Papers, Please Review

Papers, Please Review

  • over 2 years ago by Jason Magee

Highlights

  • Something very new/different. Doesn’t fit into a genre!

Lowlights

  • Only interesting for a short period

Papers, Please is a very unique game that I’m unable to categorise by genre. You play the game as a passport officer in a fictional country struggling to make ends meet financially. I guess the game could be described as an emotional pressure simulator? Or something along those lines.

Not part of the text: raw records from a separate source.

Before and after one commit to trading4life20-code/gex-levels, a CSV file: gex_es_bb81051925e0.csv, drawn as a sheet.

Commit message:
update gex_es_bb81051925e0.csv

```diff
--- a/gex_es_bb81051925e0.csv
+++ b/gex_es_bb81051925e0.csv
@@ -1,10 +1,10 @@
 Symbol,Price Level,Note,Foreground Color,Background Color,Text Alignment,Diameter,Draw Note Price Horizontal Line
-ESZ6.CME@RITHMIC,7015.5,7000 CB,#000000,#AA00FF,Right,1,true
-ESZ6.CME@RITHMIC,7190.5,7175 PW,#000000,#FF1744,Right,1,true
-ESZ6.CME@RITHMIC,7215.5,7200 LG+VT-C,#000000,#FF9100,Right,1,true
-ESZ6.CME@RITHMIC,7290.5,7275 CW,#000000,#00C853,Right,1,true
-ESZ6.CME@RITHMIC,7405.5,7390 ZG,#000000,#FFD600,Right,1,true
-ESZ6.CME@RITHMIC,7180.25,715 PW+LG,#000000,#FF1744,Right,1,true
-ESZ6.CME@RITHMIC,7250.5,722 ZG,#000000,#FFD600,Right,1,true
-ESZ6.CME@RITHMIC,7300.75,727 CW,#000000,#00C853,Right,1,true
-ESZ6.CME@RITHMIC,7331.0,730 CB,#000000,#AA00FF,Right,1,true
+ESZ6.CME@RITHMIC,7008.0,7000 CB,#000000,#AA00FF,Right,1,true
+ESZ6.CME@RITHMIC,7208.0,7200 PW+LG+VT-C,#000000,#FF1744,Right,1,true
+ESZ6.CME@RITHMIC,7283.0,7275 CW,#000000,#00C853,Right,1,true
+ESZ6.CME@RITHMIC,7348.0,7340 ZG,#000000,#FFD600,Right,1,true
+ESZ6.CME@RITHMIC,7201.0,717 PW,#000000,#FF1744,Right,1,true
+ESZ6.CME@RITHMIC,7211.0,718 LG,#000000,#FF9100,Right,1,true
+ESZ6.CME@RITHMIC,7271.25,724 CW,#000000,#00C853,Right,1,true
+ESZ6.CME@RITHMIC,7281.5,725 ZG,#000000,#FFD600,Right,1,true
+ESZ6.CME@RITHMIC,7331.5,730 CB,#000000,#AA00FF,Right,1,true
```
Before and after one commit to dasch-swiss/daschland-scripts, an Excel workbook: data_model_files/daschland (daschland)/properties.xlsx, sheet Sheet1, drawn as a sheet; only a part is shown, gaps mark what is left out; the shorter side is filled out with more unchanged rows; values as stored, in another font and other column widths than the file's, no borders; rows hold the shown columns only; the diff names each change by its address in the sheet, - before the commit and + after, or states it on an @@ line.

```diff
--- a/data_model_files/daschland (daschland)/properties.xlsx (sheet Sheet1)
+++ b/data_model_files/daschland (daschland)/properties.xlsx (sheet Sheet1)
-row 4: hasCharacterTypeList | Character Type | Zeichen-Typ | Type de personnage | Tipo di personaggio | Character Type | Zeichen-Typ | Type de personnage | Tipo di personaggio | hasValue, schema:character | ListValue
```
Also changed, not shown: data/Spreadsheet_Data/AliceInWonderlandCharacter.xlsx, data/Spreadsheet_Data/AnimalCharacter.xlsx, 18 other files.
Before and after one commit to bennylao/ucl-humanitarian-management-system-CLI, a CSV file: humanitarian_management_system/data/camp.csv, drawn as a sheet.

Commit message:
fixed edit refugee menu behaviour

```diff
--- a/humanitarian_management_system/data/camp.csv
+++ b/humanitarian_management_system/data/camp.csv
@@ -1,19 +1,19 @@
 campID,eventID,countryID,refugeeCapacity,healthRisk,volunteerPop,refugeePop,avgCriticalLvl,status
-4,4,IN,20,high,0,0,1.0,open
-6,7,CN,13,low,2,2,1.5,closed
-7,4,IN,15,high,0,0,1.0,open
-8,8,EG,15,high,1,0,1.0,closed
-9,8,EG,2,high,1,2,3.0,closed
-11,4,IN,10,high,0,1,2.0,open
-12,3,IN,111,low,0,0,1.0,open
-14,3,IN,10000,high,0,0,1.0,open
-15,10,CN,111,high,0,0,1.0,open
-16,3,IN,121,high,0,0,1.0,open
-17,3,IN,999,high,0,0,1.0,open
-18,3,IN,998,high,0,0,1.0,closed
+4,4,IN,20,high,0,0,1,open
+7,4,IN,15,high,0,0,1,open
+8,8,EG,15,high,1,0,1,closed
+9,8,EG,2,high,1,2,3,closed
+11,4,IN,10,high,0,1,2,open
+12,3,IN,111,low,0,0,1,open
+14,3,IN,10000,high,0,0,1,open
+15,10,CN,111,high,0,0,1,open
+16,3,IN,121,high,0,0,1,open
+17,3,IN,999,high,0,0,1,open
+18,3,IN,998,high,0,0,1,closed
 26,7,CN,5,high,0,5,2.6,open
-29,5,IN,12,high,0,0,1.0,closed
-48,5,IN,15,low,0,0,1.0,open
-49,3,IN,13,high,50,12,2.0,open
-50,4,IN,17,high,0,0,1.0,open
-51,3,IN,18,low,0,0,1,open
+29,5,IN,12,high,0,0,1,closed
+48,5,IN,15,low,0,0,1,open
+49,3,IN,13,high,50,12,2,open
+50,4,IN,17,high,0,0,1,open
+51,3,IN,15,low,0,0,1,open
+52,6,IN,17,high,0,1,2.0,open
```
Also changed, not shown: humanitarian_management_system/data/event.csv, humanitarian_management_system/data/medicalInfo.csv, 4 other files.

You spend the bulk of the game at your passport office which has an area to view the immigrant, a desk to read documents on and a small area to store documents away. Immigrants come to your desk, having being called by your loudspeaker and present the documents they have to try and gain access. Sometime the documents are correct, sometimes they’ve made a mistake that can be corrected, sometimes they have forged the documents, sometimes they have a bomb, sometimes they’re illegally trying to gain entry, etc. The game’s objective is to keep your family alive by processing as many people per day correctly in order to make the most amount of money to pay bills, buy food, get medicine, etc. A number of people will come to your desk with offers that you improve your chances but sometimes at risk to yourself. For example one of the border police will offer to give you a cut of his money for every person you detain and a shady organisation will keep popping up asking you to help members gain entry.

Once someone is at your desk, you have a range of tools available to try and decide if they should be allowed access, denied access or detained. On your desk is a rulebook which contains rules like: everyone requires a passport, the passport must be in date, citizens require a valid citizen card, no one can enter with illegal items or firearms, etc. As you progress the rules start to add up making it easier to miss little details causing you to get “written up” for doing your job wrong. You eventually unlock upgrades to your desk, the ability to detain people, do full body scans, etc.

I enjoyed playing Papers, Please for a good hour before it started to get repetitive but the game is exceptionally cheap to purchase. I was beginning to get irritated by one particular rule which required you to check the country/city on a persons paperwork which involved trying to read the rulebook in a very limited amount of space and constantly needing to find the right page for the country. Basically, it was getting a bit too much like work and less like fun.

The graphics are pixelated 2d retro style with a unique take on colours. Audio amounts to indistinguishable noises during dialogue and music that gets old fairly quickly.

I didn’t experience any bugs.

Papers, Please is a very unique game that is worth trying just to experience but i couldn’t recommend it, primarily due to how quickly it gets old.